Work order: The word "center" appears in some lines of the entries. Say how many, and give nothing but the number.

=== Data to process ===

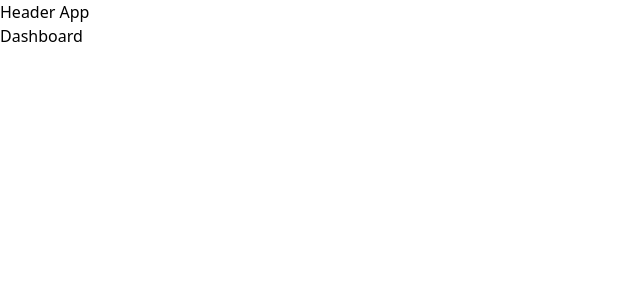
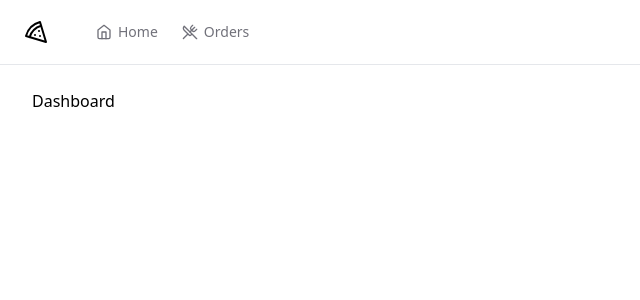
Before and after one commit to LucasMagaldi/pizza-shop, a React (Vite) app: page / in a window 1280 px wide. Shown: the top 300 px of the page, without its empty margins (0-640 px from the left). Built offline with nearby package versions, Linux system fonts and the light colour scheme.

Commit message:
feat: add header

```diff
--- a/package.json
+++ b/package.json
@@ -12,6 +12,7 @@
   "dependencies": {
     "@hookform/resolvers": "^3.3.4",
     "@radix-ui/react-label": "^2.0.2",
+    "@radix-ui/react-separator": "^1.0.3",
     "@radix-ui/react-slot": "^1.0.2",
     "class-variance-authority": "^0.7.0",
     "clsx": "^2.1.0",
--- /dev/null
+++ b/src/components/Header.tsx
@@ -0,0 +1,28 @@
+import { Separator } from "@radix-ui/react-separator";
+import { Home, Pizza, UtensilsCrossed } from "lucide-react";
+import { Link, useLocation } from "react-router-dom";
+import { NavLink } from "./NavLink";
+
+export function HeaderApp() {
+
+    const pathname = useLocation()
+
+    return (
+        <div className="border-b">
+            <div className="flex h-16 items-center gap-6 px-6">
+                <Pizza />
+                <Separator orientation="vertical" className="h-6"/>
+                <nav className="flex items-center space-x-4 lg:space-x-6">
+                    <NavLink to='/'>
+                        <Home className="h-4 w-4"/>
+                        Home
+                    </NavLink>
+                    <NavLink to='/orders'>
+                        <UtensilsCrossed className="h-4 w-4"/>
+                        Orders
+                    </NavLink>
+                </nav>
+            </div>
+        </div>
+    )
+}
--- /dev/null
+++ b/src/components/NavLink.tsx
@@ -0,0 +1,13 @@
+import { Link, LinkProps, useLocation } from "react-router-dom";
+
+export function NavLink(props: LinkProps) {
+    const pathname = useLocation()
+    return (
+       <Link
+        data-current={pathname === props.to}
+        className="flex items-center gap-1.5 text-sm font-medium text-muted-foreground hover:text-foreground data-[current=true]:text-foreground"
+        {...props}
+        />
+    )
+
+}
--- /dev/null
+++ b/src/components/ui/separator.tsx
@@ -0,0 +1,29 @@
+import * as React from "react"
+import * as SeparatorPrimitive from "@radix-ui/react-separator"
+
+import { cn } from "@/lib/utils"
+
+const Separator = React.forwardRef<
+  React.ElementRef<typeof SeparatorPrimitive.Root>,
+  React.ComponentPropsWithoutRef<typeof SeparatorPrimitive.Root>
+>(
+  (
+    { className, orientation = "horizontal", decorative = true, ...props },
+    ref
+  ) => (
+    <SeparatorPrimitive.Root
+      ref={ref}
+      decorative={decorative}
+      orientation={orientation}
+      className={cn(
+        "shrink-0 bg-border",
+        orientation === "horizontal" ? "h-[1px] w-full" : "h-full w-[1px]",
+        className
+      )}
+      {...props}
+    />
+  )
+)
+Separator.displayName = SeparatorPrimitive.Root.displayName
+
+export { Separator }
--- a/src/layouts/defaultLayout/app/Header.tsx
+++ /dev/null
@@ -1,10 +0,0 @@
-import { Outlet } from "react-router-dom";
-
-export function HeaderApp () {
-    return (
-        <div>
-            <h1>Header App</h1>
-            <Outlet />
-        </div>
-    )
-}
--- /dev/null
+++ b/src/layouts/defaultLayout/app/appLayout.tsx
@@ -0,0 +1,13 @@
+import { HeaderApp } from "@/components/Header";
+import { Outlet } from "react-router-dom";
+
+export function AppLayout () {
+    return (
+        <div className="flex min-h-screen flex-col">
+            <HeaderApp />
+            <div className="flex flex-1 flex-col gap-4 p-8 pt-6">
+               <Outlet />
+            </div>
+        </div>
+    )
+}
--- a/src/router.tsx
+++ b/src/router.tsx
@@ -1,6 +1,6 @@
 import { createBrowserRouter } from "react-router-dom"
 import { Dashboard } from "./pages/app/Dashboard"
-import { HeaderApp } from "./layouts/defaultLayout/app/Header"
+import { AppLayout } from "./layouts/defaultLayout/app/appLayout"
 import { HeaderAuth } from "./layouts/defaultLayout/auth/Header"
 import { SignIn } from "./pages/auth/signIn"
 import { SignUp } from "./pages/auth/signUp"
@@ -9,7 +9,7 @@ import { SignUp } from "./pages/auth/signUp"
 export const router = createBrowserRouter([
     {
         path: '/',
-        element: <HeaderApp />,
+        element: <AppLayout />,
         children: [
             {
                 path: '/dashboard',
```
Also changed, not shown: 1 other file (tests, documents, lock files or other folders).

===

Final answer: 3